Last, but certainly not least, in case of rape for example, reporting is not necessarily the best response. Many victims are pressured to report their cases as soon as possible. While this may be important for justice to be served, it adds to their burden and responsibility. It makes them even more vulnerable as they fear not being fully supported. Some even need more time to bring themselves to the fact that such an incident would happen to them. All of them need to heal, and the pace at which everyone does so is different. Whether it is reported immediately, or two years after, however, they deserve to be heard, supported, and acted upon by the law. The onus to convict, punish rapists, and hold them accountable for their actions should not only be on victims.

Let us not teach girls shame. Let us also not yield an unforgiving amount of pride in boys. Let us teach boys and girls alike to respect one another, to stand up for each other, and speak up about issues that concern them both. Let us teach them that “No.” is a sentence, but also a statement that holds great value and reflects one’s wishes, and, therefore, should not be refuted or taken with offense. Let us teach boys not to tolerate conversations that demean and objectify girls. Let us teach girls the same. Let us not teach girls hate. Let us teach them to stand not by one another, but for and with each other. Finally, let us not place children in boxes of socially constructed ideas of who and what they should be. It is true, we are built differently, but no one is less able, deserving, or worthy. Our manners could be the same and we could both approach each other with mutual respect.

And, for those who experience sexual assault, it is not their fault. Let us, therefore, build and encourage our communities to be more accepting and supportive, and have enough courage and zeal to speak up in situations where it is clear that one is being harassed.

Let us foster an environment that victimizes victims less, and punishes culprits more.

Uwera often refers to herself as art and artist. She believes that people are not only works of art, but that they are also innately artists - capable of creating & doing beautiful things to make the world a better place.

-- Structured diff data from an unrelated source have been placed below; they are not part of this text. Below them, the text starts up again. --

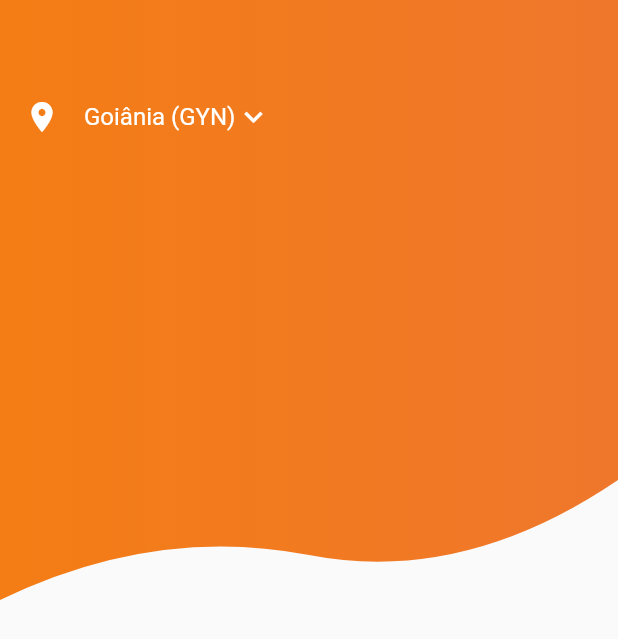
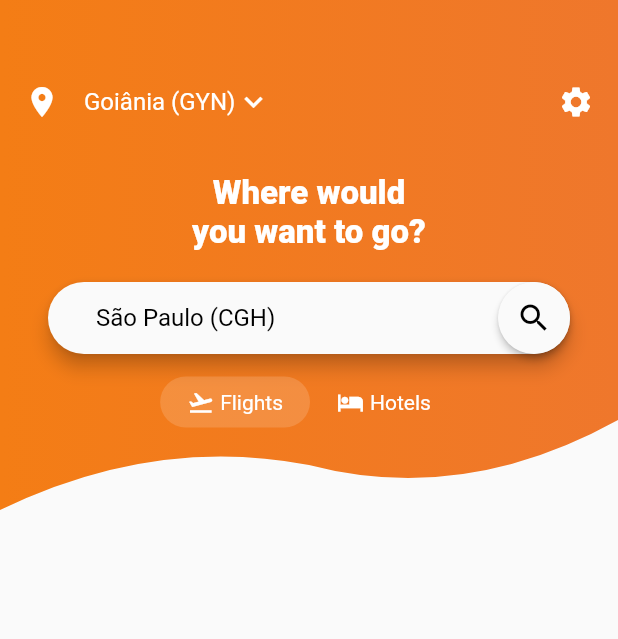
Before and after one commit to joaohhenriq/flutter-flight-tickets, a Flutter app: the screen it shows after launch, on a phone screen of 412 x 824 dp. Shown: the top 639 px of the screen. Run offline on Flutter 3.47's test engine with Material 2 defaults, Android fonts, the phone set to English and light mode, and no system bars.

Commit message:
Finishing top layout

```diff
--- a/lib/custom_shape_clipper.dart
+++ b/lib/custom_shape_clipper.dart
@@ -11,8 +11,8 @@ class CustomShapeClipper extends CustomClipper<Path> {
     path.quadraticBezierTo(firstControlPoint.dx, firstControlPoint.dy,
         firstEndPoint.dx, firstEndPoint.dy);
 
-    var secondEndPoint = Offset(size.width, size.height - 80.0);
-    var secondControlPoint = Offset(size.width * 0.75, size.height - 10.0);
+    var secondEndPoint = Offset(size.width, size.height - 60.0);
+    var secondControlPoint = Offset(size.width * 0.75, size.height - 3.0);
 
     path.quadraticBezierTo(secondControlPoint.dx, secondControlPoint.dy,
         secondEndPoint.dx, secondEndPoint.dy);
--- a/lib/main.dart
+++ b/lib/main.dart
@@ -46,8 +46,8 @@ class HomeScreenTopPart extends StatefulWidget {
 }
 
 class _HomeScreenTopPartState extends State<HomeScreenTopPart> {
-
   var selectedLocationIndex = 0;
+  var isFlightSelected = true;
 
   @override
   Widget build(BuildContext context) {
@@ -56,13 +56,13 @@ class _HomeScreenTopPartState extends State<HomeScreenTopPart> {
         ClipPath(
           clipper: CustomShapeClipper(),
           child: Container(
-            height: 400.0,
+            height: 340.0,
             decoration: BoxDecoration(
                 gradient: LinearGradient(colors: [firstColor, secondColor])),
             child: Column(
               children: <Widget>[
                 SizedBox(
-                  height: 50.0,
+                  height: 40.0,
                 ),
                 Padding(
                   padding: const EdgeInsets.all(16.0),
@@ -76,7 +76,7 @@ class _HomeScreenTopPartState extends State<HomeScreenTopPart> {
                         width: 16.0,
                       ),
                       PopupMenuButton(
-                        onSelected: (index){
+                        onSelected: (index) {
                           setState(() {
                             selectedLocationIndex = index;
                           });
@@ -109,10 +109,77 @@ class _HomeScreenTopPartState extends State<HomeScreenTopPart> {
                                 value: 1,
                               )
                             ],
+                      ),
+                      Spacer(),
+                      Icon(
+                        Icons.settings,
+                        color: Colors.white,
                       )
                     ],
                   ),
                 ),
+                SizedBox(
+                  height: 20.0,
+                ),
+                Text(
+                  "Where would\nyou want to go?",
+                  style: TextStyle(fontSize: 22.0, color: Colors.white, fontWeight: FontWeight.w800),
+                  textAlign: TextAlign.center,
+                ),
+                SizedBox(
+                  height: 20,
+                ),
+                Padding(
+                  padding: EdgeInsets.symmetric(horizontal: 32),
+                  child: Material(
+                    elevation: 5,
+                    borderRadius: BorderRadius.all(Radius.circular(30)),
+                    child: TextField(
+                      controller: TextEditingController(text: locations[1]),
+                      style: dropDownMenuItemStyle,
+                      cursorColor: appTheme.primaryColor,
+                      decoration: InputDecoration(
+                          border: InputBorder.none,
+                          contentPadding: EdgeInsets.symmetric(
+                              horizontal: 32.0, vertical: 14.0),
+                          suffixIcon: Material(
+                            elevation: 2.0,
+                            borderRadius: BorderRadius.all(Radius.circular(30)),
+                            child: Icon(
+                              Icons.search,
+                              color: Colors.black,
+                            ),
+                          )),
+                    ),
+                  ),
+                ),
+                SizedBox(
+                  height: 15,
+                ),
+                Row(
+                  mainAxisSize: MainAxisSize.min,
+                  mainAxisAlignment: MainAxisAlignment.spaceAround,
+                  children: <Widget>[
+                    InkWell(
+                      onTap: () {
+                        setState(() {
+                          isFlightSelected = true;
+                        });
+                      },
+                      child: ChoiceChip(
+                          Icons.flight_takeoff, "Flights", isFlightSelected),
+                    ),
+
+                    InkWell(
+                        onTap: () {
+                          setState(() {
+                            isFlightSelected = false;
+                          });
+                        },
+                        child: ChoiceChip(
+                            Icons.hotel, "Hotels", !isFlightSelected))
+                  ],
+                )
               ],
             ),
           ),
@@ -121,3 +188,44 @@ class _HomeScreenTopPartState extends State<HomeScreenTopPart> {
     );
   }
 }
+
+class ChoiceChip extends StatefulWidget {
+  final IconData icon;
+  final String text;
+  final bool isFlightSelected;
+
+  ChoiceChip(this.icon, this.text, this.isFlightSelected);
+
+  @override
+  _ChoiceChipState createState() => _ChoiceChipState();
+}
+
+class _ChoiceChipState extends State<ChoiceChip> {
+  @override
+  Widget build(BuildContext context) {
+    return Container(
+      padding: EdgeInsets.symmetric(horizontal: 18.0, vertical: 8.0),
+      decoration: widget.isFlightSelected
+          ? BoxDecoration(
+              color: Colors.white.withOpacity(0.15),
+              borderRadius: BorderRadius.all(Radius.circular(20.0)))
+          : null,
+      child: Row(
+        children: <Widget>[
+          Icon(
+            widget.icon,
+            size: 18.0,
+            color: Colors.white,
+          ),
+          SizedBox(
+            width: 4.0,
+          ),
+          Text(
+            widget.text,
+            style: TextStyle(color: Colors.white, fontSize: 14),
+          )
+        ],
+      ),
+    );
+  }
+}
```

When she’s not thinking about the power of storytelling, or studying (Hi, Mom and Dad), she reads, writes, learns code stuff from her cousin, Dave, and watches This Is Us. Uwera is also almost always down for a hearty, genuine conversation about faith, storytelling, the tech world, women empowerment, and mental health.